- ABOUT THIS EXERCISE: For the listing below, count the lines that contain "HTML" and report only the number.

[INFORMATION SHOWN Boundary: Start]

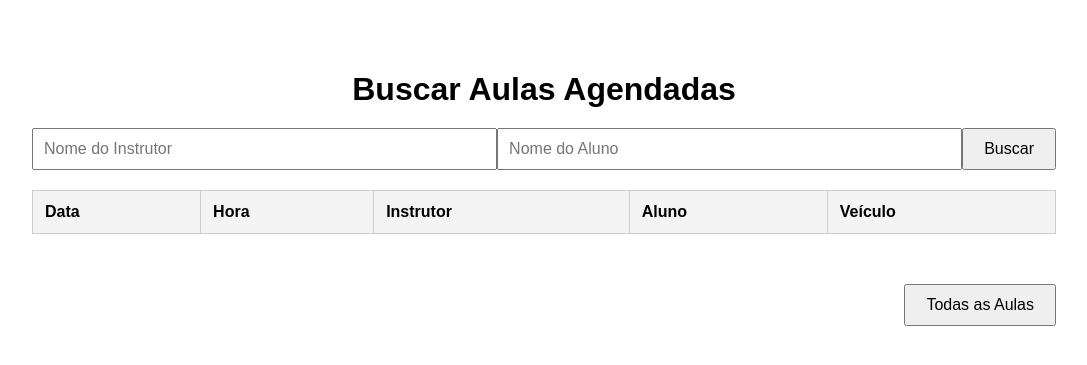
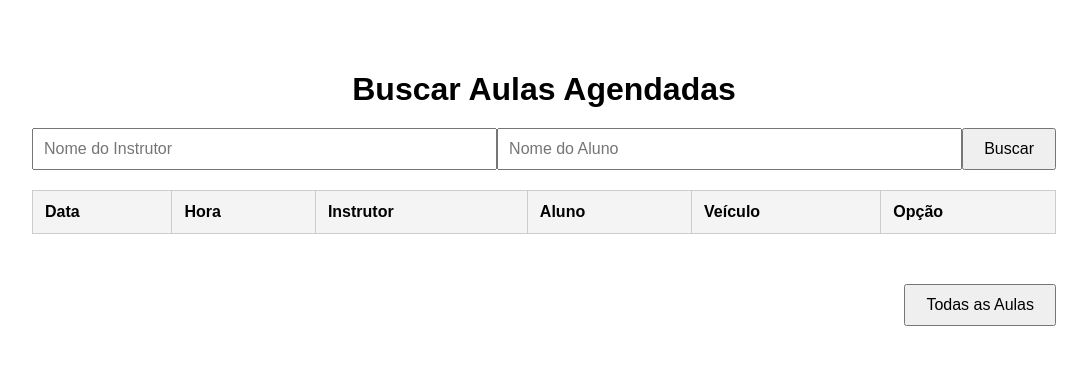
Before and after one commit to bleeeeeq/Projetos-Desenvolvedor-Web, a PHP site: page /tabelaAula.php in a window 1280 px wide. Shown: the top 365 px of the page, without its empty margins (96-1183 px from the left). Run offline with PHP 8.4, Linux system fonts and the light colour scheme; lists and menus that the app fills with data are empty.

Commit message:
Adição da coluna "Opção"
Coluna com os botões "Deletar" e "Editar"

```diff
--- a/Bootstrap/HTML/tabelaAula.php
+++ b/Bootstrap/HTML/tabelaAula.php
@@ -74,6 +74,7 @@
                     <th>Instrutor</th>
                     <th>Aluno</th>
                     <th>Veículo</th>
+                    <th>Opção</th>
                 </tr>
             </thead>
             <tbody>
```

[INFORMATION SHOWN Boundary: End]

- OUTPUT OF THE TASK: 2